From the entries that follow, copy every line with the word "changed".

__Before-and-after change records__:
= = = =
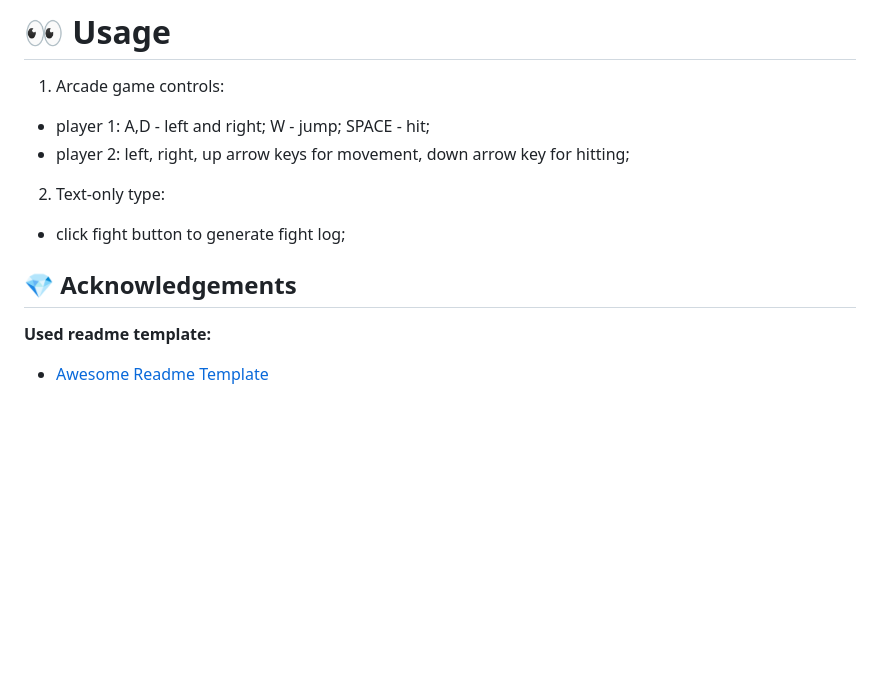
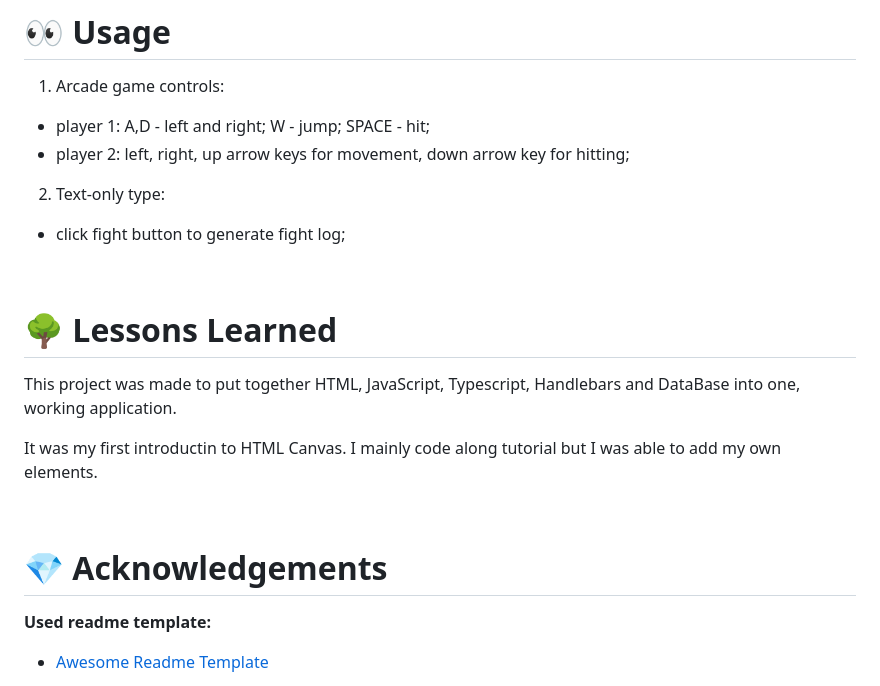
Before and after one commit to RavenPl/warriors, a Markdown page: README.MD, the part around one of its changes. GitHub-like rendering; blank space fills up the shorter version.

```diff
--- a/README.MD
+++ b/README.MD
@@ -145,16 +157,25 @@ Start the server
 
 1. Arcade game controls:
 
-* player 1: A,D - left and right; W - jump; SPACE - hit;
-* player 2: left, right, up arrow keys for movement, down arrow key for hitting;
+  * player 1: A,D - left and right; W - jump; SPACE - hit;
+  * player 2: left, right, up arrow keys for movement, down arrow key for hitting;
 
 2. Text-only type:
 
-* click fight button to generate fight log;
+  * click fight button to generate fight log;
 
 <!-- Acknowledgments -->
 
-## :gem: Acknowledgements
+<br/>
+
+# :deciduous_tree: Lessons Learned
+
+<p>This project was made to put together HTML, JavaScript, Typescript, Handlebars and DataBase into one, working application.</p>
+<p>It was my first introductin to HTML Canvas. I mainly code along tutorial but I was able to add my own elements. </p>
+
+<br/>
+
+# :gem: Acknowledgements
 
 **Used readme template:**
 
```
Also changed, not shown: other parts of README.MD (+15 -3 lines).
= = = =
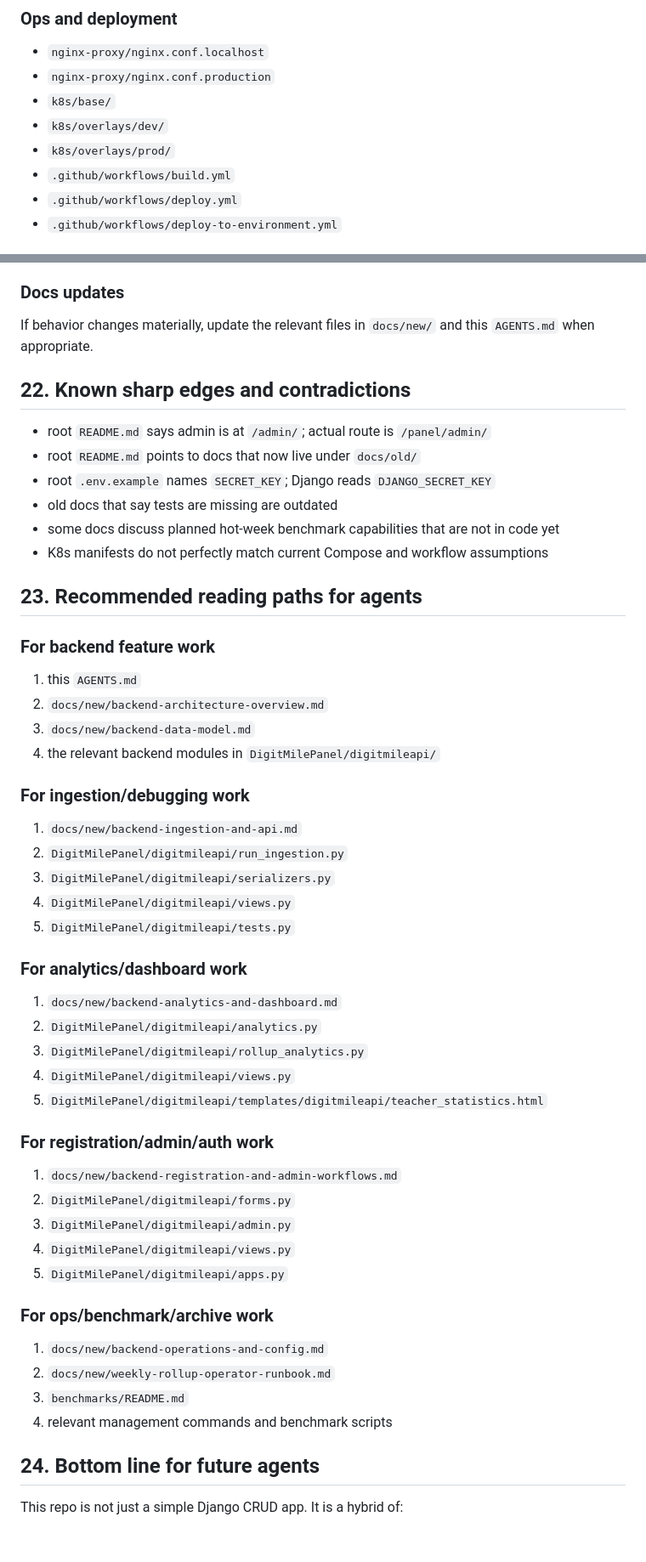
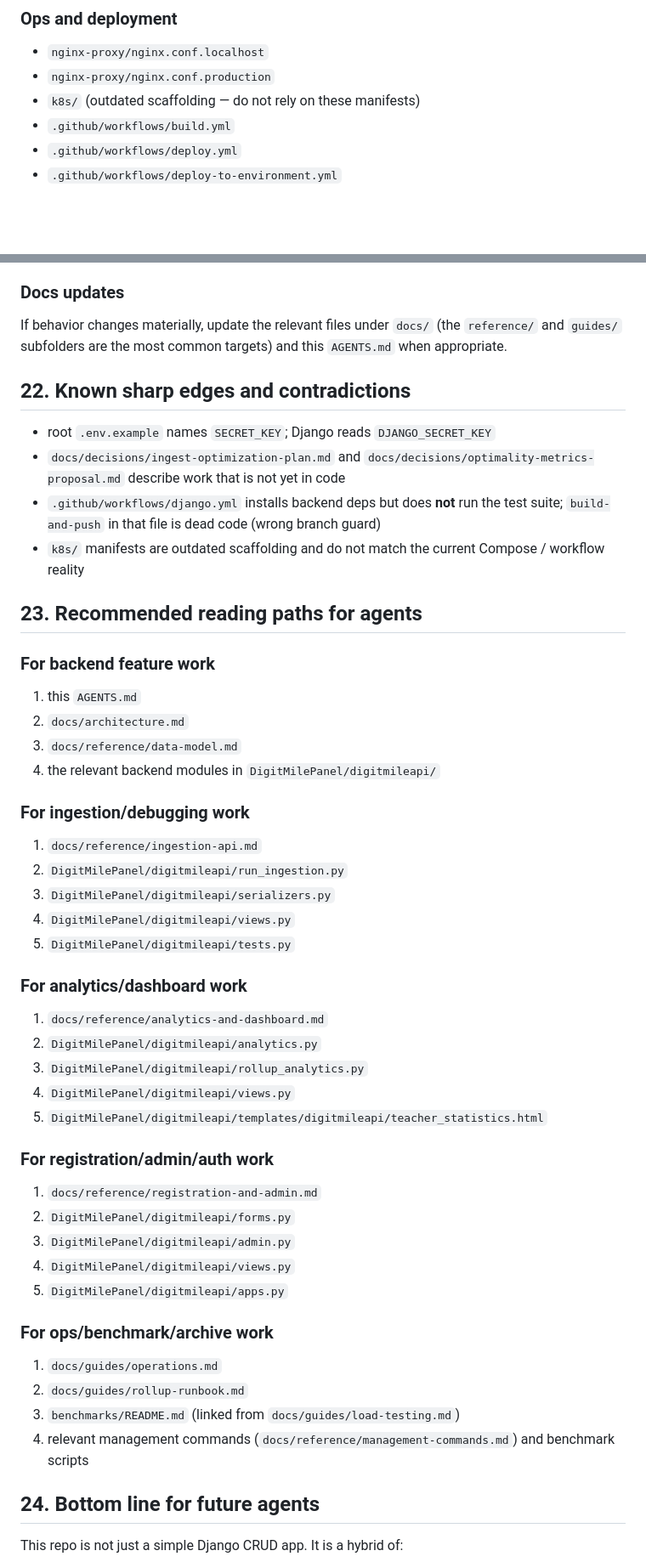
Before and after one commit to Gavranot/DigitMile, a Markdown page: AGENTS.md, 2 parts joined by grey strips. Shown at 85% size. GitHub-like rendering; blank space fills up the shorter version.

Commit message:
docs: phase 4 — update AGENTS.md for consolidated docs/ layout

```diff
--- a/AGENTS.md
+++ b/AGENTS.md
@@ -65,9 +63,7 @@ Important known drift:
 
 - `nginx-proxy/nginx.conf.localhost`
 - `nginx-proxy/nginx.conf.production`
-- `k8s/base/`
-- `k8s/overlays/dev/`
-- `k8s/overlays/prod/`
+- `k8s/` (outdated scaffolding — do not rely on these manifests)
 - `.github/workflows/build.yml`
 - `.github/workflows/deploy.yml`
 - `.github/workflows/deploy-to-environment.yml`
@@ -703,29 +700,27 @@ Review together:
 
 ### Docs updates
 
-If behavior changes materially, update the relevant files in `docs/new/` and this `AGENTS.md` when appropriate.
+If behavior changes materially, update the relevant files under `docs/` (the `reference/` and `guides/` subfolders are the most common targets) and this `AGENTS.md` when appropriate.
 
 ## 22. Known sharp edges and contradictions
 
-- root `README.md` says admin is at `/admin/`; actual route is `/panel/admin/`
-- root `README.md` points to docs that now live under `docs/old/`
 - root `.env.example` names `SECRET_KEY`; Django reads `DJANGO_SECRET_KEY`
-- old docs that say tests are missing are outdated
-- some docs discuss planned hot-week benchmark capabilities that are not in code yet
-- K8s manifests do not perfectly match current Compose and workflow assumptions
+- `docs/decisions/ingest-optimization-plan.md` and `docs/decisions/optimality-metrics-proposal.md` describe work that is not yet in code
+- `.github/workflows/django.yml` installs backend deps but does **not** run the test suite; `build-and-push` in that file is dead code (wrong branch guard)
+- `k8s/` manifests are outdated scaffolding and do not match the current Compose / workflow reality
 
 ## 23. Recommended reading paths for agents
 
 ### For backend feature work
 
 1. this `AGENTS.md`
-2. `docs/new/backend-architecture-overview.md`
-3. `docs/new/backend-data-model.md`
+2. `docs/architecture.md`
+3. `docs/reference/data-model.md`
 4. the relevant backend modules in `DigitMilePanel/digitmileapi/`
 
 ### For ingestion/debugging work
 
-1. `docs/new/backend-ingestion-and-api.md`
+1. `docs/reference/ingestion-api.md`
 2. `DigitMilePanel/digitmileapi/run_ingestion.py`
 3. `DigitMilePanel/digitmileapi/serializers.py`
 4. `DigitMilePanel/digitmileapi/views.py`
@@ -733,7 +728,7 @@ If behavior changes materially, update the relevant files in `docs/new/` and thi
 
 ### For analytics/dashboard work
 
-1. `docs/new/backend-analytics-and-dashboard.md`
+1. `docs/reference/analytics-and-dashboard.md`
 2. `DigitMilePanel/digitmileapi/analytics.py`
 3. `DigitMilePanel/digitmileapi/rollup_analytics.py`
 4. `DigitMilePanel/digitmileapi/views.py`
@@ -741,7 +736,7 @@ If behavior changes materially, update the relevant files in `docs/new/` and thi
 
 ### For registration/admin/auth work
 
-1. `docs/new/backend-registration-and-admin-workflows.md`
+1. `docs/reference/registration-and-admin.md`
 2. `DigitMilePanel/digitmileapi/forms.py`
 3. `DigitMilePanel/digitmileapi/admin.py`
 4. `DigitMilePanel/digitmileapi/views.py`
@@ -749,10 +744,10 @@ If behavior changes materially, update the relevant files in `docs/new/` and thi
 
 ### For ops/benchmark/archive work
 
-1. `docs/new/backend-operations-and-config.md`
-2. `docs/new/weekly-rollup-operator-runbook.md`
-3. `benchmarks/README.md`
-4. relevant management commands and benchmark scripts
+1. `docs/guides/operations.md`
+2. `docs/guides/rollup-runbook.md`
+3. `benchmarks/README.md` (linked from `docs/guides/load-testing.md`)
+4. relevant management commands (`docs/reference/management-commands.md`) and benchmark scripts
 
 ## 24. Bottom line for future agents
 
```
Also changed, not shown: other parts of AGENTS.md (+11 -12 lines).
= = = =
__Exercise result__:
Also changed, not shown: other parts of README.MD (+15 -3 lines).
Also changed, not shown: other parts of AGENTS.md (+11 -12 lines).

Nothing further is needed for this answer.